Corruption is the abuse of entrusted power for private gain. It hurts everyone whose life, livelihood or happiness depends on the integrity of people in a position of authority.
Corruption isn’t the monopoly of people in government. In countries with high incidence of curruption, it is pervasive through out society – private sector, schools and even non-profit organizations. What strikes me as the most tragic is judicial corruption. I happen to think that a country with a corrupt judicial system is destined for doomsday for if the institution that we expect to defend our rights and preserve the rule of law can be manipulated, then where can else we seek justice ? The destruction of the justice system in a country means that the law of the jungle will reign supreme, that the strongest and the powerful will have the ultimate determination of the order of things in society.
Is it a coincidence that almost all of the above leaders were forcibly ousted by their own people because the country’s justice system wasn’t able to prosecute them for their crimes ? And even when they were removed and exiled, were their respective governments able to prosecute them to the letter ? Perhaps not, for in the cycle of corruption, they needed to be removed so others can take their place.
On former President Suharto of Indonesia :
Economic instability and popular discontent with his rule forced Suharto’s resignation in 1998, and subsequently a government corruption investigation was instituted, and Suharto was placed under house arrest in 2000 and later charged with corruption. The charges were dismissed, however, for health reasons.
Can we say EXACTLY the same thing happened to Joseph Estrada – pardoned for health reasons ? Perhaps for the government that recently “shockingly” pardoned Estrada, it was a lame attempt to seek sympathy from the opposition so they can stop their sleuthing into the corrupt affairs of the administration. Or perhaps it was a case of self guilt, that you can’t talk about hanging a person for a crime you are equally guilty of. Whatever the reasons are, I can almost feel down to my gut that the events unfolding in front of our eyes right now is a case of deja vu, that the changing of the guards is just a reprieve, a changing of the bandages, a dose of pain killers, meanwhile the cancer is thriving and eating up the healthy cells.
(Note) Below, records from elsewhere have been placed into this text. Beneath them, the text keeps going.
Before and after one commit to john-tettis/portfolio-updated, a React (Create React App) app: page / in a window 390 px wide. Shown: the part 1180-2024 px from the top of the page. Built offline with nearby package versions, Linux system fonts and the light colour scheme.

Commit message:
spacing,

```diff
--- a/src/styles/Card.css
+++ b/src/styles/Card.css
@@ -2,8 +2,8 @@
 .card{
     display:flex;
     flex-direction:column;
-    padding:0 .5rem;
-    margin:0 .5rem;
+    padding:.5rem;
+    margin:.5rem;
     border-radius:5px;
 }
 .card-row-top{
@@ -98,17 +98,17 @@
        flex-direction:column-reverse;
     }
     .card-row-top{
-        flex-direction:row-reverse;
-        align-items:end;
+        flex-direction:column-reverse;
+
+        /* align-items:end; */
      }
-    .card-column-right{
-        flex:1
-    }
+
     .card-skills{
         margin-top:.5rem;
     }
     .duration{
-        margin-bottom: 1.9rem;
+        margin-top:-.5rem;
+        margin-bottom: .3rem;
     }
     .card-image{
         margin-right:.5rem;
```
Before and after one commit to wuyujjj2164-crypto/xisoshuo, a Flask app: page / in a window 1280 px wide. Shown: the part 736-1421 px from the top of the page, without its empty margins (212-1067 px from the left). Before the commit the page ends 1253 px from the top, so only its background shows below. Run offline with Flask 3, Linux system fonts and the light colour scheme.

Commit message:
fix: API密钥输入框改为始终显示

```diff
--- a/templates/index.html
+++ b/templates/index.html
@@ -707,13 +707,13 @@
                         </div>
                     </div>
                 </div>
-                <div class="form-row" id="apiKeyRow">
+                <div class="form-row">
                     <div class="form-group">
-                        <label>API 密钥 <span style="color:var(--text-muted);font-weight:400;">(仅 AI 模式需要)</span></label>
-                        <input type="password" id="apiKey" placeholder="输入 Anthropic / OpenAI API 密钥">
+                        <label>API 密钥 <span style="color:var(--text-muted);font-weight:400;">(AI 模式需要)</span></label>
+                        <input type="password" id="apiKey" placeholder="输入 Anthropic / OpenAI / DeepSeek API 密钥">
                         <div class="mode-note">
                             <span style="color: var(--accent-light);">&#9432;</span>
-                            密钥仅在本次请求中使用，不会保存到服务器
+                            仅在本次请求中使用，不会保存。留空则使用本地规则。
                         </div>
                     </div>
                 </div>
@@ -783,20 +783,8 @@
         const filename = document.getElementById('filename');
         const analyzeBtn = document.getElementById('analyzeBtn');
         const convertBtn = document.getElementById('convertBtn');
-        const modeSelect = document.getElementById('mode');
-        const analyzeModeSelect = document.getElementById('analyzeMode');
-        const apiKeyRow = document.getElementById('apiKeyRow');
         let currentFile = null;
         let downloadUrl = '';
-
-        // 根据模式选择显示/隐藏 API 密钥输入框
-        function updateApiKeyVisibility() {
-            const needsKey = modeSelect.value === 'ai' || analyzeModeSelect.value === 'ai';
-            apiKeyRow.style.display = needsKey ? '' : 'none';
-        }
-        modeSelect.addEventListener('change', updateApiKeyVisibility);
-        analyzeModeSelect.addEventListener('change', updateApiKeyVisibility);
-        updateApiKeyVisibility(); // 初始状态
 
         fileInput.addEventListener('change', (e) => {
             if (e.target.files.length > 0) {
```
An organization like Transparency International is to be lauded for its efforts in attempting to curb corruption not only in the field of being watchdogs but in the area of educating and inculcating integrity in people, especially the youth. It is gratifying to hear words such as ” anti-corruption handbook” and ” the corruption fighter’s toolkit”. We can only look with hope and optimism that this organization makes headway in its mission and that people they reach out to can muster enough will to change for the better.
Filed under: Social Issues |